━━ Material provided
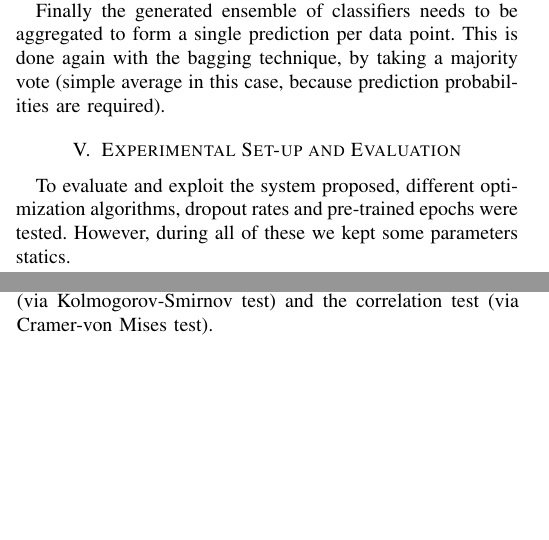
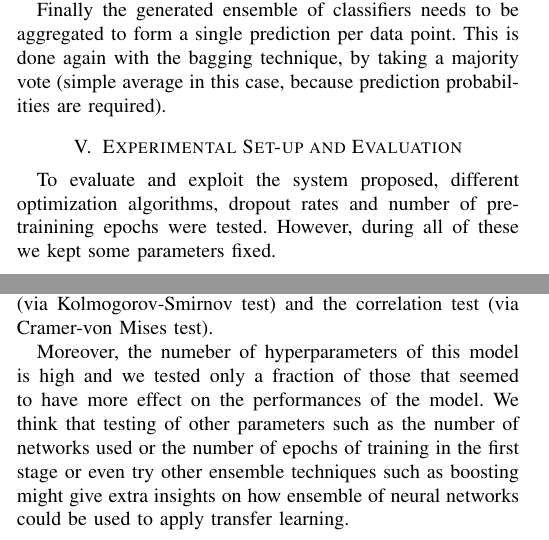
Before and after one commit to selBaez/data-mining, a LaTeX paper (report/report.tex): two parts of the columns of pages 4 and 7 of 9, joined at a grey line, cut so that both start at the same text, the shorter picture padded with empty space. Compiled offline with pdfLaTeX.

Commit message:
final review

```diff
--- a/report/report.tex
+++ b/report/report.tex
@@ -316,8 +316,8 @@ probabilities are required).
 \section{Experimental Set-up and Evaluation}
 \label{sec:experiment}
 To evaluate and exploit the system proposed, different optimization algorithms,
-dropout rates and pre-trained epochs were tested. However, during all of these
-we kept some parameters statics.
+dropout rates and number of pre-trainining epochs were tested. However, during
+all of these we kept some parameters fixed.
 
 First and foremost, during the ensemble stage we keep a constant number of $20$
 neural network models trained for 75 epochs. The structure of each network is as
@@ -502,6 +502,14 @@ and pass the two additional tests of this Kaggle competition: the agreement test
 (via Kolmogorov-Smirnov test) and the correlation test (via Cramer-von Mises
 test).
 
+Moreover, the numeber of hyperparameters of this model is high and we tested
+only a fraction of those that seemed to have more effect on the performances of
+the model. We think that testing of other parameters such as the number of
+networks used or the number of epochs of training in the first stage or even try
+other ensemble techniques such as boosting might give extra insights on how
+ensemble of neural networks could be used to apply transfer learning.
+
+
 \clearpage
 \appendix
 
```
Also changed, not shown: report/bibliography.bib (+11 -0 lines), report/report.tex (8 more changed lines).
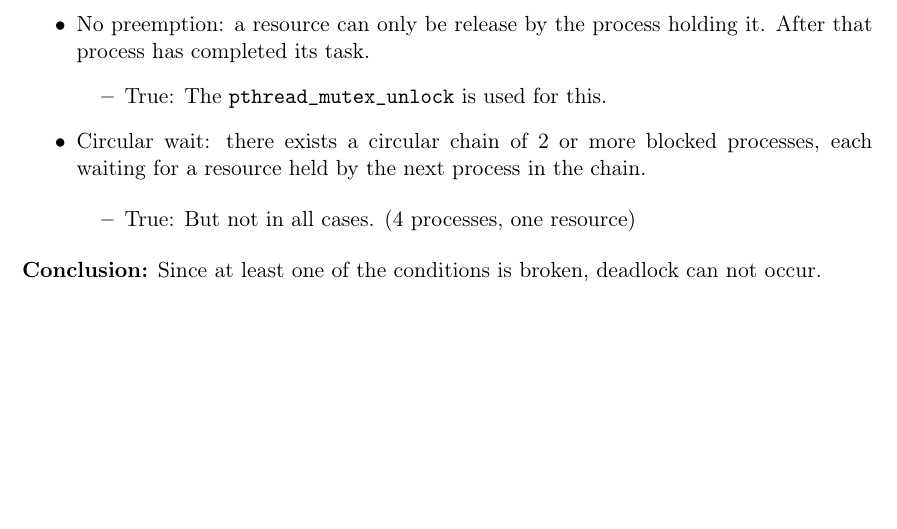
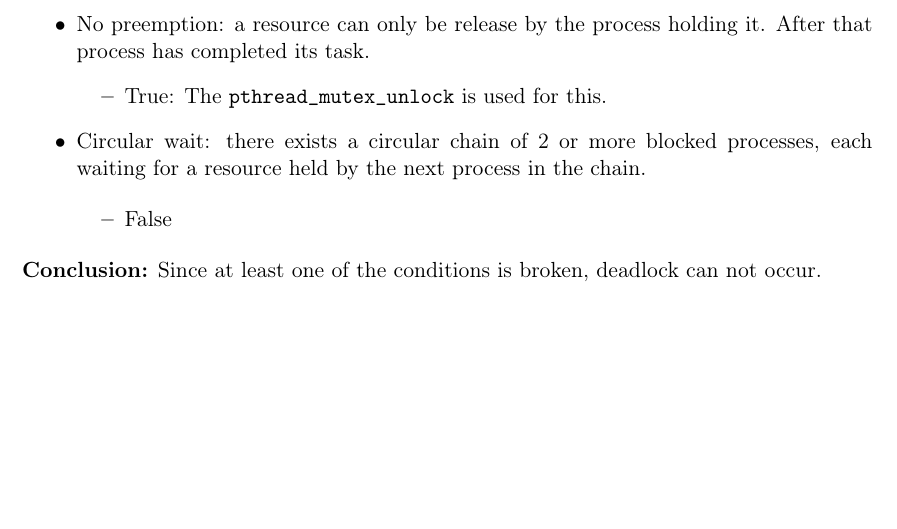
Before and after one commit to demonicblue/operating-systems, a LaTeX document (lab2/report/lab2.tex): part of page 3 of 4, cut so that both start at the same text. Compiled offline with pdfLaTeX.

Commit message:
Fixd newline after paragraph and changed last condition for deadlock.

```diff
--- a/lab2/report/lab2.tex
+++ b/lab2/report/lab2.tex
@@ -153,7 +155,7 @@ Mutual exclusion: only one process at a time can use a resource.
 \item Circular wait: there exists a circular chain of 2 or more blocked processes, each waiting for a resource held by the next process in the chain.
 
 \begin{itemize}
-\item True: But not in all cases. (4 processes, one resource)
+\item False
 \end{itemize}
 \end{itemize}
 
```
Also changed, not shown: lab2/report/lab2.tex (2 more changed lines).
━━━━
━━ Material provided
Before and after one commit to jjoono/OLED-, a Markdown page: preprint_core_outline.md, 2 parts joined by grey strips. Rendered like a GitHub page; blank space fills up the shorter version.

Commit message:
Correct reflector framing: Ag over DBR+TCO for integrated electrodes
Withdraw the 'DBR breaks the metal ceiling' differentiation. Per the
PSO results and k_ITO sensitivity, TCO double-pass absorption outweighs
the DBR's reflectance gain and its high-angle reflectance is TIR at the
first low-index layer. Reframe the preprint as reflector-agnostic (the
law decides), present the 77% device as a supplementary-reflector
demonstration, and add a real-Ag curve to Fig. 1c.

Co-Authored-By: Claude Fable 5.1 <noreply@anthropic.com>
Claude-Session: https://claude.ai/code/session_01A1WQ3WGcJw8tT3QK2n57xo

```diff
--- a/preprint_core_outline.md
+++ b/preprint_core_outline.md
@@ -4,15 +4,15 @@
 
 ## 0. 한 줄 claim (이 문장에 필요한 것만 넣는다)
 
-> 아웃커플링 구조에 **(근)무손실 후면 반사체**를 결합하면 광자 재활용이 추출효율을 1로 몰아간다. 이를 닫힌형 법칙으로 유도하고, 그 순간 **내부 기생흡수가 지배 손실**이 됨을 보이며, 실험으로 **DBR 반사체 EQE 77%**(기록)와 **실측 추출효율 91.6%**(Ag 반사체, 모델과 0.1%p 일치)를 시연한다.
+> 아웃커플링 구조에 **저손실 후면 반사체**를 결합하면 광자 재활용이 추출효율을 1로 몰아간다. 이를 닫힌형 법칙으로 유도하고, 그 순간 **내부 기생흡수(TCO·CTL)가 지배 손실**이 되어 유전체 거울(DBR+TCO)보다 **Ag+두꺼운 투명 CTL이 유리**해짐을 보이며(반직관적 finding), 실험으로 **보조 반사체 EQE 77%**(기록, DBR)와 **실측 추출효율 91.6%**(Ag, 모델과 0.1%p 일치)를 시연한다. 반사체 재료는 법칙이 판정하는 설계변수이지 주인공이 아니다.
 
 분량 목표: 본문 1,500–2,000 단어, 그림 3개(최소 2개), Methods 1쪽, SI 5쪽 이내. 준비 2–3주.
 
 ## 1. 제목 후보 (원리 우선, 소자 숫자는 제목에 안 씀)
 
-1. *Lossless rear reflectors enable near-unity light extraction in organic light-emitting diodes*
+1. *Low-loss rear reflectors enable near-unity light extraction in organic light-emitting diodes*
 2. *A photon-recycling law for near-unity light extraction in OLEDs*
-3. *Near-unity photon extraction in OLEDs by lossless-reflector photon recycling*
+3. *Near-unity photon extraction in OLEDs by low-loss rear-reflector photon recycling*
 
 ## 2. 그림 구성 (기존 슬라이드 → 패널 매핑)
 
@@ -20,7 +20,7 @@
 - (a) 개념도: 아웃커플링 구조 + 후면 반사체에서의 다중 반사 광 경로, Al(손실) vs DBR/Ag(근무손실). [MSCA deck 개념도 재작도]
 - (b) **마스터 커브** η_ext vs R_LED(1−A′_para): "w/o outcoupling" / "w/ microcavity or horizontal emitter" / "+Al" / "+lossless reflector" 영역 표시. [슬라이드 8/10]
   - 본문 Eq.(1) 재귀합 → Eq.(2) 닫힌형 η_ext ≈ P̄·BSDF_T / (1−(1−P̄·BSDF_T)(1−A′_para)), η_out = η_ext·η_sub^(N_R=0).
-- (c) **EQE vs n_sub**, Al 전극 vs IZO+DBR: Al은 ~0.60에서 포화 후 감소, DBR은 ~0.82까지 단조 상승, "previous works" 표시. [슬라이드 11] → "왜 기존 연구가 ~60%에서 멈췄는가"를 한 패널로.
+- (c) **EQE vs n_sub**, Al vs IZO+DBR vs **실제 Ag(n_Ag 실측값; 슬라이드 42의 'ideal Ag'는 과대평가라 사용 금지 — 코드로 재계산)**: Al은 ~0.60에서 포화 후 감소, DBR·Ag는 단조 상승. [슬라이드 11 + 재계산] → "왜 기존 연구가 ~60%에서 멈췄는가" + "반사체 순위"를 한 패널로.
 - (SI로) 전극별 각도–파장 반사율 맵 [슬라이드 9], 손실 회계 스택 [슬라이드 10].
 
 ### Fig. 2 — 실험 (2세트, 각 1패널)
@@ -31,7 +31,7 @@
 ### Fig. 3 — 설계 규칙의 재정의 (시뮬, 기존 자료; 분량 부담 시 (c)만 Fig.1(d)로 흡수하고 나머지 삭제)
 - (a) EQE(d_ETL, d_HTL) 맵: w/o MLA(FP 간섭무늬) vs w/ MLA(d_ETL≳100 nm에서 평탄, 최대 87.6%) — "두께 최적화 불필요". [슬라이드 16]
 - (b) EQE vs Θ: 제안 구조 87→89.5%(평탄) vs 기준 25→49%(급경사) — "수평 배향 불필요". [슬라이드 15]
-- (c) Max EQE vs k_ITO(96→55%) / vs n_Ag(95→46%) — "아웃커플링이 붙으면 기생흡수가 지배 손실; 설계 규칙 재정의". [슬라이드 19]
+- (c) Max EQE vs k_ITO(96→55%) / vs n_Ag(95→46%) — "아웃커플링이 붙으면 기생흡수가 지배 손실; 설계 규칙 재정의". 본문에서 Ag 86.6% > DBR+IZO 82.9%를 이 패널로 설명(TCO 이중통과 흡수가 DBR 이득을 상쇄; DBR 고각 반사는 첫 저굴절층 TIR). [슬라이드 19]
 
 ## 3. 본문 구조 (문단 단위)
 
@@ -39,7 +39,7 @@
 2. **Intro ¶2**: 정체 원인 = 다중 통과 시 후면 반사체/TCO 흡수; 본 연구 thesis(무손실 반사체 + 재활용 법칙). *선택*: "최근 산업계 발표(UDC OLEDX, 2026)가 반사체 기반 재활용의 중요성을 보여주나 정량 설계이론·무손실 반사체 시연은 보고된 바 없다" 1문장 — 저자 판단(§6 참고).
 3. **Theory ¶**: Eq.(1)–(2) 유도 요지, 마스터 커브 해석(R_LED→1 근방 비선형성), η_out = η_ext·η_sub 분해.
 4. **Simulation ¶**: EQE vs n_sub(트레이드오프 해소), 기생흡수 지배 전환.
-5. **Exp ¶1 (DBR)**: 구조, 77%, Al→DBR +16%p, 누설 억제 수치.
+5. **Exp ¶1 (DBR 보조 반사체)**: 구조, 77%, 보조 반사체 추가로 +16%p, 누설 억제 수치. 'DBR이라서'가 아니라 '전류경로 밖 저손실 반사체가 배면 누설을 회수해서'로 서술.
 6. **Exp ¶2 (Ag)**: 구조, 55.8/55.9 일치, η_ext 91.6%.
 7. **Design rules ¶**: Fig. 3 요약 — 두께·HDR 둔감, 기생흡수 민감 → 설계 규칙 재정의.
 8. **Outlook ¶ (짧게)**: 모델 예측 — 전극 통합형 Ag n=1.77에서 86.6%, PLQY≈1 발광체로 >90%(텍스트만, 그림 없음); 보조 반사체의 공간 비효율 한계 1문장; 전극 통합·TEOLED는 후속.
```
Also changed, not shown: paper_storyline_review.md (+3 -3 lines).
━━━━
━━ Material provided
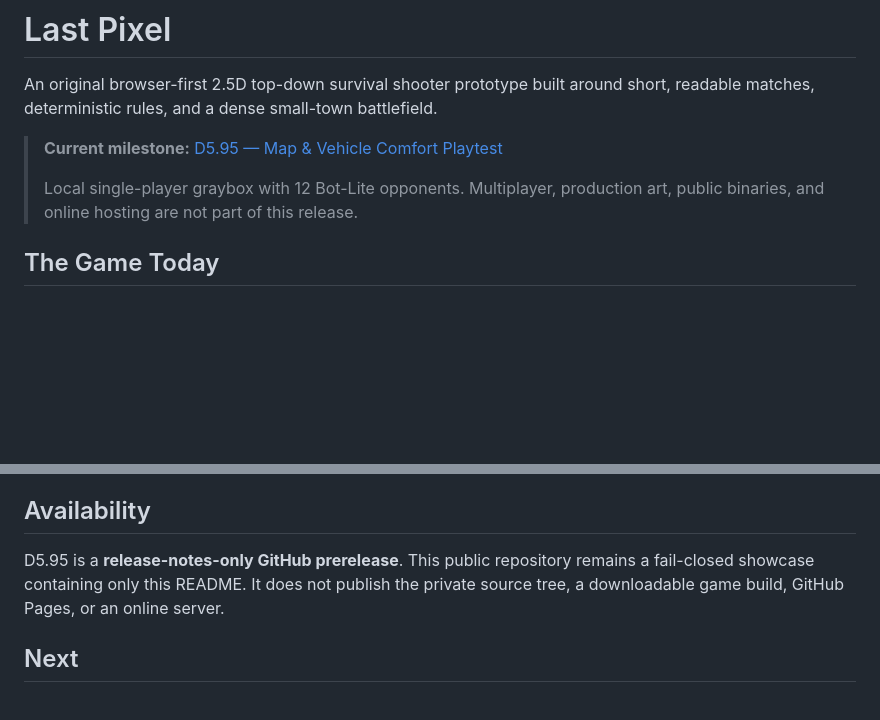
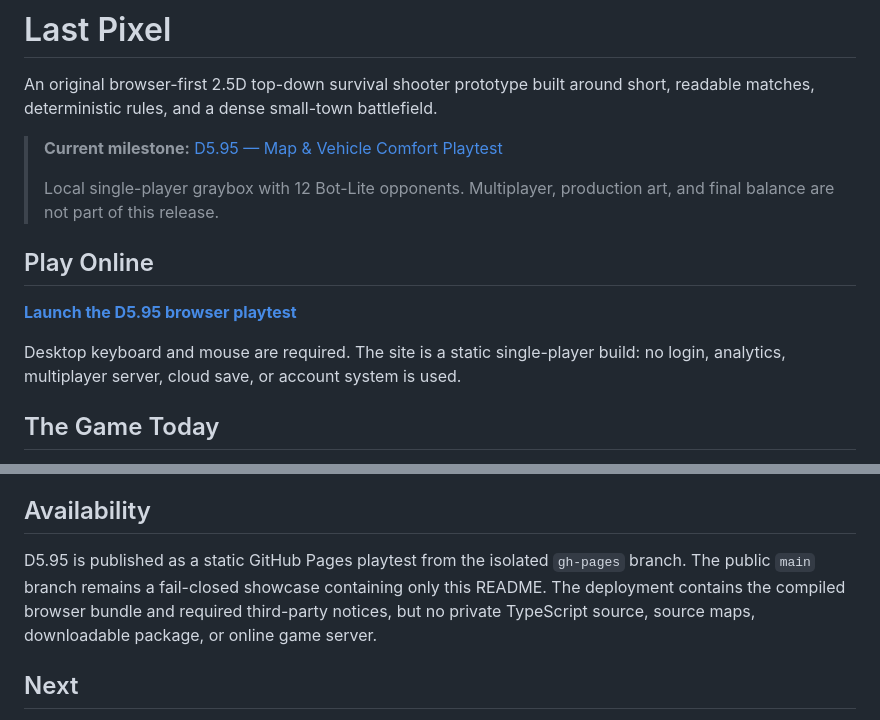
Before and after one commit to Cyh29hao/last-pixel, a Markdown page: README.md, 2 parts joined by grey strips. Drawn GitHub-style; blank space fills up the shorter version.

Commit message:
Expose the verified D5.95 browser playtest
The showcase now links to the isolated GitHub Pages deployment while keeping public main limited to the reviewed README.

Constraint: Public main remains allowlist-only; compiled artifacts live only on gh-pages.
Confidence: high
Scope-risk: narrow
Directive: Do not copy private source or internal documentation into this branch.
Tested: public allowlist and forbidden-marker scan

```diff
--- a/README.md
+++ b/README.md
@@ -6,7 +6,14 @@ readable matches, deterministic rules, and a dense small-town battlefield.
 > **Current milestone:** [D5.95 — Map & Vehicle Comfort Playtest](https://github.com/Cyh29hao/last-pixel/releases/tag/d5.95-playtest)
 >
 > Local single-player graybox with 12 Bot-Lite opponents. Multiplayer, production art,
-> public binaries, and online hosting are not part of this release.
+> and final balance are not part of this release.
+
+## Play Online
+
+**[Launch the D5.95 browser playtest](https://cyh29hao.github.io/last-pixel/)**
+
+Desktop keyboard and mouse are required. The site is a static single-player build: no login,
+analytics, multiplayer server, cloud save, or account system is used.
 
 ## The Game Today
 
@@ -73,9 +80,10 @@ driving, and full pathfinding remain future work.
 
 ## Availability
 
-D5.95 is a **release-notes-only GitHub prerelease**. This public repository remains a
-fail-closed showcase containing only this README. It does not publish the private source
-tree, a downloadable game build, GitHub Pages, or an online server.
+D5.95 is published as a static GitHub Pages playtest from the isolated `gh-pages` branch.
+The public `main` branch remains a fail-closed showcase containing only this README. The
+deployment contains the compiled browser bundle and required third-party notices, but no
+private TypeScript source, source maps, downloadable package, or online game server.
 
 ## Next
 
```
━━━━
▸ **What the exercise asks**:
The answer is each line from the entries above in which the word "README" occurs.

▸ **Exercise response**:
Before and after one commit to Cyh29hao/last-pixel, a Markdown page: README.md, 2 parts joined by grey strips. Drawn GitHub-style; blank space fills up the shorter version.
The showcase now links to the isolated GitHub Pages deployment while keeping public main limited to the reviewed README.
--- a/README.md
+++ b/README.md
-fail-closed showcase containing only this README. It does not publish the private source
+The public `main` branch remains a fail-closed showcase containing only this README. The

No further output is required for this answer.